Máquina de Arco also features computer-manipulated sound. The unchanging, continuous sound produced by a violin bow on an acoustic guitar string is processed by the computer and translated through filters, effects and synthesizers every eight minutes. The result, combined with the monotone sound, is propagated via speakers placed throughout the room, raising issues of scale of auditory perception: the “minimal” becomes gigantic with attention, time and the dilation of perception that the interplay with silence creates.
O Grivo’s first-ever video will be screened with a new soundtrack. Titled Retrocesso and originally made approximately 15 years ago, it features stills of an old Remington typewriter. Close-up shots gradually create visual games that are at times geometrical and at others symbolical, through different perspectives of media control symbols, including the rewind sign. The film already dealt with topics the duo holds dear.
One of the artworks specially created for the exhibit at Galeria Nara Roesler is Quatro Discos. According to the duo, the idea of music box-like repetition of a sound sequence is at play once again here. However, unlike those high-precision artifacts, the parts in Quatro Discos were handcrafted in a domestic workshop, and as such bear the marks of imperfection left by the human hand in building them. "And yet this was the hand that shaped the machine.

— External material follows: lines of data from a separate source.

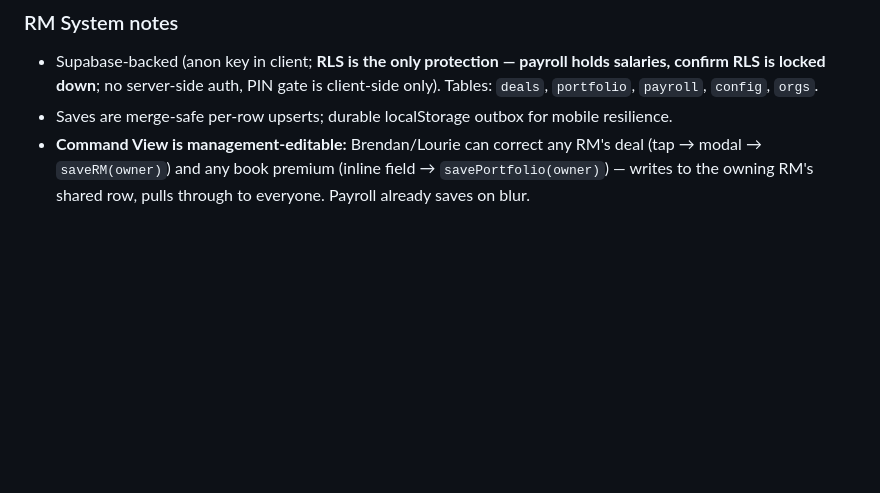
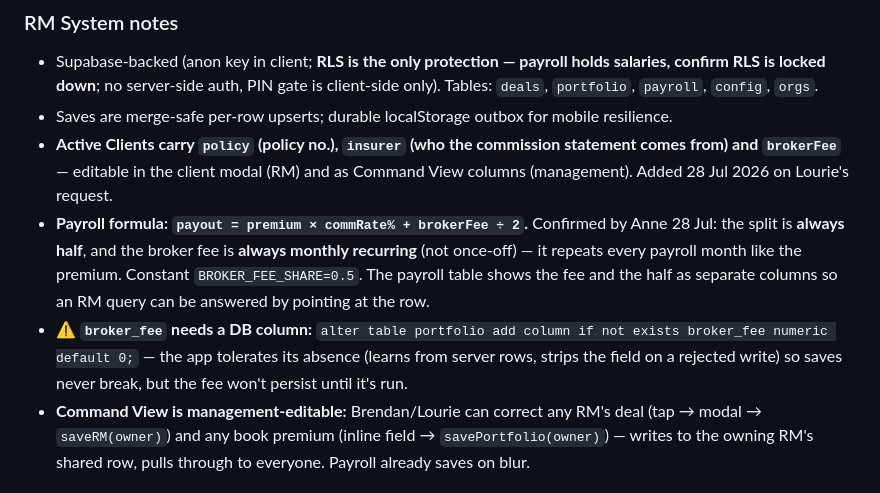
Before and after one commit to cartrack-commercial/cartrack-commercial.github.io, a Markdown page: CLAUDE.md, the part around the change. GitHub-like rendering; blank space fills up the shorter version.

Commit message:
Record the broker-fee payroll rule confirmed by Anne
Always half, always monthly recurring. Also notes the new Active Clients
fields and the one-line migration the broker fee needs to persist.

Co-Authored-By: Claude Opus 4.8 <noreply@anthropic.com>
Claude-Session: https://claude.ai/code/session_01WYo9baZkrtwYdeTMUmKWgn

```diff
--- a/CLAUDE.md
+++ b/CLAUDE.md
@@ -21,6 +21,9 @@ insurance **quote comparisons** for the RMs.
 ### RM System notes
 - Supabase-backed (anon key in client; **RLS is the only protection — payroll holds salaries, confirm RLS is locked down**; no server-side auth, PIN gate is client-side only). Tables: `deals`, `portfolio`, `payroll`, `config`, `orgs`.
 - Saves are merge-safe per-row upserts; durable localStorage outbox for mobile resilience.
+- **Active Clients carry `policy` (policy no.), `insurer` (who the commission statement comes from) and `brokerFee`** — editable in the client modal (RM) and as Command View columns (management). Added 28 Jul 2026 on Lourie's request.
+- **Payroll formula: `payout = premium × commRate% + brokerFee ÷ 2`.** Confirmed by Anne 28 Jul: the split is **always half**, and the broker fee is **always monthly recurring** (not once-off) — it repeats every payroll month like the premium. Constant `BROKER_FEE_SHARE=0.5`. The payroll table shows the fee and the half as separate columns so an RM query can be answered by pointing at the row.
+- ⚠️ **`broker_fee` needs a DB column:** `alter table portfolio add column if not exists broker_fee numeric default 0;` — the app tolerates its absence (learns from server rows, strips the field on a rejected write) so saves never break, but the fee won't persist until it's run.
 - **Command View is management-editable:** Brendan/Lourie can correct any RM's deal (tap → modal → `saveRM(owner)`) and any book premium (inline field → `savePortfolio(owner)`) — writes to the owning RM's shared row, pulls through to everyone. Payroll already saves on blur.
 
 ### Premium Comparison portal notes
```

It’s worth noting that despite all imprecisions, the piece is precise when it comes to repeating the sequence. The imperfections repeat themselves with laser-sharp precision in the machine-like motion of the disc”, Marcos Moreira defines.
Máquina Desenho, the second piece set to premiere at the exhibition, is composed of two large cylinders built from thin planks of cedar, a video camera, a projection and speakers. Two notation systems are printed on oppositely-rotating wood cylinders: the first one contains dots and the second one, lines. These systems are read in real time by the video camera and interpreted as music notation. The first one activates sounds and rhythm patterns from a library of staccato sounds (short-duration sounds whose most basic graphic representation is the dot). The second one controls musical parameters like intensity and filters applied to the staccato sounds (reverberation, delay, frequency filter etc.). The designs printed on the cylinders produce an indeterminate music through a series of possible combinations organized beforehand.
In addition to being interpreted and producing sounds (akin to a music box), the moving designs and the cylinders that bear them are captured in footage and projected in an enlarged scale. This zoom of what takes place in a smaller scale in front of the camera relates to an invitation to listen intently and thoroughly to the sounds and the relationships between them.
Still in Moreira’s words, "coexistence with technologies from different time periods is one of the characteristics of our days. When, in a visit to Berlin, I became enchanted by the old locomotive that still ran full steam alongside state-of-the-art trains, I realized the modern machine was every bit as good as the old one, and both were fascinating. In the art field, where obsolete procedures and objects are reinvented, re-contextualized, re-signified, many artworks shed new light on old tools.”
"An environment of exchange is thus established where past and present often coexist. In an attempt to make the precarious relate to digital media, each rhythmic unit is associated with a different sound. The orchestration and variations of said sounds are developed in musical fashion. The use of randomness in association with musical parameters and sounds causes repetition to reinvent itself with each new moment, morphing into oft-unpredictable textures. A music of uncertain rhythms and digital tones.”